#### Raw data ####
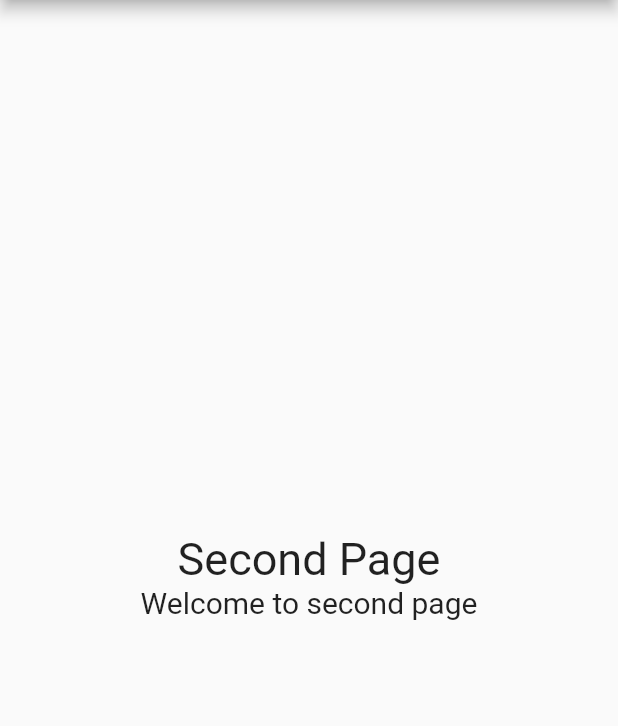
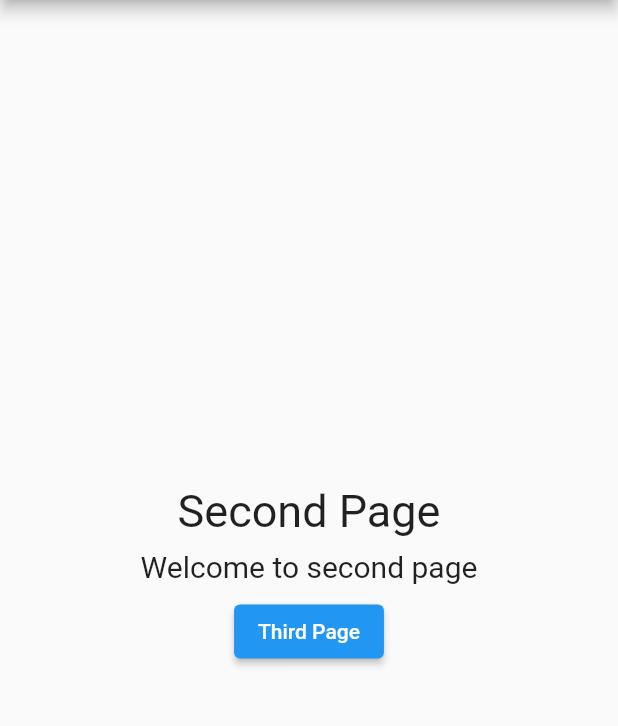
Before and after one commit to Manibharathi-msil/Flutter_Task2, a Flutter app: the screen it shows after launch, after a tap on "Second Page", on a phone screen of 412 x 824 dp, the part 84-810 px from its top. Run offline on Flutter 3.47's test engine with Material 2 defaults, Android fonts, the phone set to English and light mode, and no system bars.

Commit message:
Types of Routes

```diff
--- a/lib/main.dart
+++ b/lib/main.dart
@@ -19,6 +19,16 @@ class MyApp extends StatelessWidget {
 
       initialRoute: '/',
       onGenerateRoute: RouteGenerator.generateRoute,
+     //Unknown routes will execute whenever the naviqation get failed
+      onUnknownRoute: (RouteSettings settings) {
+        return MaterialPageRoute<void>(
+          settings: settings,
+          builder: (BuildContext context) =>
+              Scaffold(body: Center(child: Text('Not Found'))),
+        );
+      },
+
+    //This is one way to navigate the screen
       // home: const MyHomePage(),
       // routes: {
       //   '/second':(_) =>SecondPage(data: 'Hello')
@@ -40,14 +50,18 @@ class MyHomePage extends StatelessWidget {
         child: Column(
           mainAxisSize: MainAxisSize.min,
           children: <Widget>[
-            Text(
-              'First Page',
-              style: TextStyle(fontSize: 30),
+            Padding(
+              padding: const EdgeInsets.all(8.0),
+              child: Text(
+                'First Page',
+                style: TextStyle(fontSize: 30),
+              ),
             ),
             ElevatedButton(
                 onPressed: () {
                   Navigator.of(context).pushNamed('/second',arguments: 'Welcome to second page');
-             //using push() also we can navigate another screen
+
+            //using push() also we can navigate another screen
                   // Navigator.of(context).push(
                   //   MaterialPageRoute(
                   //     builder: (context) =>
--- a/lib/route_generator.dart
+++ b/lib/route_generator.dart
@@ -1,6 +1,8 @@
 import 'package:flutter/material.dart';
 import 'package:flutter_routes/second_page.dart';
+import 'package:flutter_routes/third_page.dart';
 
+import 'fourth_page.dart';
 import 'main.dart';
 
 class RouteGenerator {
@@ -17,7 +19,22 @@ class RouteGenerator {
             builder: (_) => SecondPage(data: args),
           );
         }
+        return _errorRoute();
+        case '/third':
+        if (args is String) {
+          return MaterialPageRoute(
+            builder: (_) => ThirdPage(data: args),
+          );
+        }
         // if args is not a correct type, return a error page
+        return _errorRoute();
+
+        case '/fourth':
+        if (args is String) {
+          return MaterialPageRoute(
+            builder: (_) => FourthPage(data: args),
+          );
+        }
         return _errorRoute();
       default:
         return _errorRoute();
--- a/lib/second_page.dart
+++ b/lib/second_page.dart
@@ -13,8 +13,26 @@ class SecondPage extends StatelessWidget {
         child: Column(
           mainAxisAlignment: MainAxisAlignment.center,
           children: <Widget>[
-            Text('Second Page',style: TextStyle(fontSize: 30),),
-            Text(data,style: TextStyle(fontSize: 20)),
+            Padding(
+              padding: const EdgeInsets.all(8.0),
+              child: Text('Second Page',style: TextStyle(fontSize: 30),),
+            ),
+            Text(data,style: TextStyle(fontSize: 20),),
+            Padding(
+              padding: const EdgeInsets.all(8.0),
+              child: ElevatedButton(
+                  onPressed: () {
+                    Navigator.of(context).pushNamed('/third',arguments: 'Welcome to third page');
+                    //using push() also we can navigate another screen
+                    // Navigator.of(context).push(
+                    //   MaterialPageRoute(
+                    //     builder: (context) =>
+                    //         SecondPage(data: 'Hello there from first page'),
+                    //   ),
+                    // );
+                  },
+                  child: Text('Third Page')),
+            )
           ],
         ),
       ),
```
Also changed, not shown: lib/fourth_page.dart (added, +40 -0 lines), lib/third_page.dart (added, +53 -0 lines).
####
## Requirement
Above are the records; give them all again exactly, apart from the pictures.

## Result of this task
Before and after one commit to Manibharathi-msil/Flutter_Task2, a Flutter app: the screen it shows after launch, after a tap on "Second Page", on a phone screen of 412 x 824 dp, the part 84-810 px from its top. Run offline on Flutter 3.47's test engine with Material 2 defaults, Android fonts, the phone set to English and light mode, and no system bars.

Commit message:
Types of Routes

```diff
--- a/lib/main.dart
+++ b/lib/main.dart
@@ -19,6 +19,16 @@ class MyApp extends StatelessWidget {
 
       initialRoute: '/',
       onGenerateRoute: RouteGenerator.generateRoute,
+     //Unknown routes will execute whenever the naviqation get failed
+      onUnknownRoute: (RouteSettings settings) {
+        return MaterialPageRoute<void>(
+          settings: settings,
+          builder: (BuildContext context) =>
+              Scaffold(body: Center(child: Text('Not Found'))),
+        );
+      },
+
+    //This is one way to navigate the screen
       // home: const MyHomePage(),
       // routes: {
       //   '/second':(_) =>SecondPage(data: 'Hello')
@@ -40,14 +50,18 @@ class MyHomePage extends StatelessWidget {
         child: Column(
           mainAxisSize: MainAxisSize.min,
           children: <Widget>[
-            Text(
-              'First Page',
-              style: TextStyle(fontSize: 30),
+            Padding(
+              padding: const EdgeInsets.all(8.0),
+              child: Text(
+                'First Page',
+                style: TextStyle(fontSize: 30),
+              ),
             ),
             ElevatedButton(
                 onPressed: () {
                   Navigator.of(context).pushNamed('/second',arguments: 'Welcome to second page');
-             //using push() also we can navigate another screen
+
+            //using push() also we can navigate another screen
                   // Navigator.of(context).push(
                   //   MaterialPageRoute(
                   //     builder: (context) =>
--- a/lib/route_generator.dart
+++ b/lib/route_generator.dart
@@ -1,6 +1,8 @@
 import 'package:flutter/material.dart';
 import 'package:flutter_routes/second_page.dart';
+import 'package:flutter_routes/third_page.dart';
 
+import 'fourth_page.dart';
 import 'main.dart';
 
 class RouteGenerator {
@@ -17,7 +19,22 @@ class RouteGenerator {
             builder: (_) => SecondPage(data: args),
           );
         }
+        return _errorRoute();
+        case '/third':
+        if (args is String) {
+          return MaterialPageRoute(
+            builder: (_) => ThirdPage(data: args),
+          );
+        }
         // if args is not a correct type, return a error page
+        return _errorRoute();
+
+        case '/fourth':
+        if (args is String) {
+          return MaterialPageRoute(
+            builder: (_) => FourthPage(data: args),
+          );
+        }
         return _errorRoute();
       default:
         return _errorRoute();
--- a/lib/second_page.dart
+++ b/lib/second_page.dart
@@ -13,8 +13,26 @@ class SecondPage extends StatelessWidget {
         child: Column(
           mainAxisAlignment: MainAxisAlignment.center,
           children: <Widget>[
-            Text('Second Page',style: TextStyle(fontSize: 30),),
-            Text(data,style: TextStyle(fontSize: 20)),
+            Padding(
+              padding: const EdgeInsets.all(8.0),
+              child: Text('Second Page',style: TextStyle(fontSize: 30),),
+            ),
+            Text(data,style: TextStyle(fontSize: 20),),
+            Padding(
+              padding: const EdgeInsets.all(8.0),
+              child: ElevatedButton(
+                  onPressed: () {
+                    Navigator.of(context).pushNamed('/third',arguments: 'Welcome to third page');
+                    //using push() also we can navigate another screen
+                    // Navigator.of(context).push(
+                    //   MaterialPageRoute(
+                    //     builder: (context) =>
+                    //         SecondPage(data: 'Hello there from first page'),
+                    //   ),
+                    // );
+                  },
+                  child: Text('Third Page')),
+            )
           ],
         ),
       ),
```
Also changed, not shown: lib/fourth_page.dart (added, +40 -0 lines), lib/third_page.dart (added, +53 -0 lines).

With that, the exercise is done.